• With respect to the third requisite, ANSCOR redeemed stock dividends issued just 2 to 3 years earlier. The time alone that lapsed from the issuance to the redemption is not a sufficient indicator to determine taxability. It is a must to consider the factual circumstances as to the manner of both the issuance and the redemption. The issuance of stock dividends and its subsequent redemption must be separate, distinct, and not related, for the redemption to be considered a legitimate tax scheme. Redemption cannot be used as a cloak to distribute corporate earnings.
• ANSCOR invoked two reasons to justify the redemptions — (1) the alleged "filipinization" program and (2) the reduction of foreign exchange remittances in case cash dividends are declared. The Court is not concerned with the wisdom of these purposes but on their relevance to the whole transaction which can be inferred from the outcome thereof. It is the "net effect rather than the motives and plans of the taxpayer or his corporation". The test of taxability under the exempting clause, when it provides "such time and manner" as would make the redemption "essentially equivalent to the distribution of a taxable dividend", is whether the redemption resulted into a flow of wealth. If no wealth is realized from the redemption, there may not be a dividend equivalence treatment.
• The test of taxability under the exempting clause of Section 83(b) is, whether income was realized through the redemption of stock dividends.
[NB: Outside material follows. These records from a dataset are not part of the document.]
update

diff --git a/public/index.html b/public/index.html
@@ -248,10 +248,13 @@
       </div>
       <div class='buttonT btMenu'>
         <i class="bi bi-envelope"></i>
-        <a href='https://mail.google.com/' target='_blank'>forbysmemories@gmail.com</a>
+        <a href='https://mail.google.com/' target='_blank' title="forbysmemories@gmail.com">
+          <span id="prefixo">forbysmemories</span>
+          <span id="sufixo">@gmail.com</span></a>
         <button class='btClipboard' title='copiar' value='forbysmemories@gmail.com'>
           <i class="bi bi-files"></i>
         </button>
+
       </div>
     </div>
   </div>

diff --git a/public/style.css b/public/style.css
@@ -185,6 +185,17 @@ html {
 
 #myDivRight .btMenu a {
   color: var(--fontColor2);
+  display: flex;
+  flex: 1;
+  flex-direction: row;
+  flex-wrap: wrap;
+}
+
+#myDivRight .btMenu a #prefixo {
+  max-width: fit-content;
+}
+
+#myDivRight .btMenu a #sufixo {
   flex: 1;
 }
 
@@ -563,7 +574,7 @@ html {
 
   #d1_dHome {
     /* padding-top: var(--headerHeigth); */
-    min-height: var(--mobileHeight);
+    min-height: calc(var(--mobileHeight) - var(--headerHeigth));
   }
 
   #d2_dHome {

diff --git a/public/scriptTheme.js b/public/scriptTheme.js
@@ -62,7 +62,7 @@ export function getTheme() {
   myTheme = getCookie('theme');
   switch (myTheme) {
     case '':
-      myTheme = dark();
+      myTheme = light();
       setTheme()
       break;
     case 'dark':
The redemption converts into money the stock dividends which become a realized profit or gain and consequently, the stockholder's separate property. Profits derived from the capital invested cannot escape income tax. As realized income, the proceeds of the redeemed stock dividends can be reached by income taxation regardless of the existence of any business purpose for the redemption. Otherwise, to rule that the said proceeds are exempt from income tax when the redemption is supported by legitimate business reasons would defeat the very purpose of imposing tax on income.
• The issuance and the redemption of stocks are two different transactions. Although the existence of legitimate corporate purposes may justify a corporation's acquisition of its own shares under Section 41 of the Corporation Code, such purposes cannot excuse the stockholder from the effects of taxation arising from the redemption.
• Even if the said purposes support the redemption and justify the issuance of stock dividends, the same has no bearing whatsoever on the imposition of the tax herein assessed because the proceeds of the redemption are deemed taxable dividends since it was shown that income was generated therefrom.
• The proceeds thereof are essentially considered equivalent to a distribution of taxable dividends. As "taxable dividend" under Section 83(b), it is part of the "entire income" subject to tax under Section 22 in relation to Section 21 120 of the 1939 Code. Moreover, under Section 29(a) of said Code, dividends are included in "gross income". As income, it is subject to income tax which is required to be withheld at source.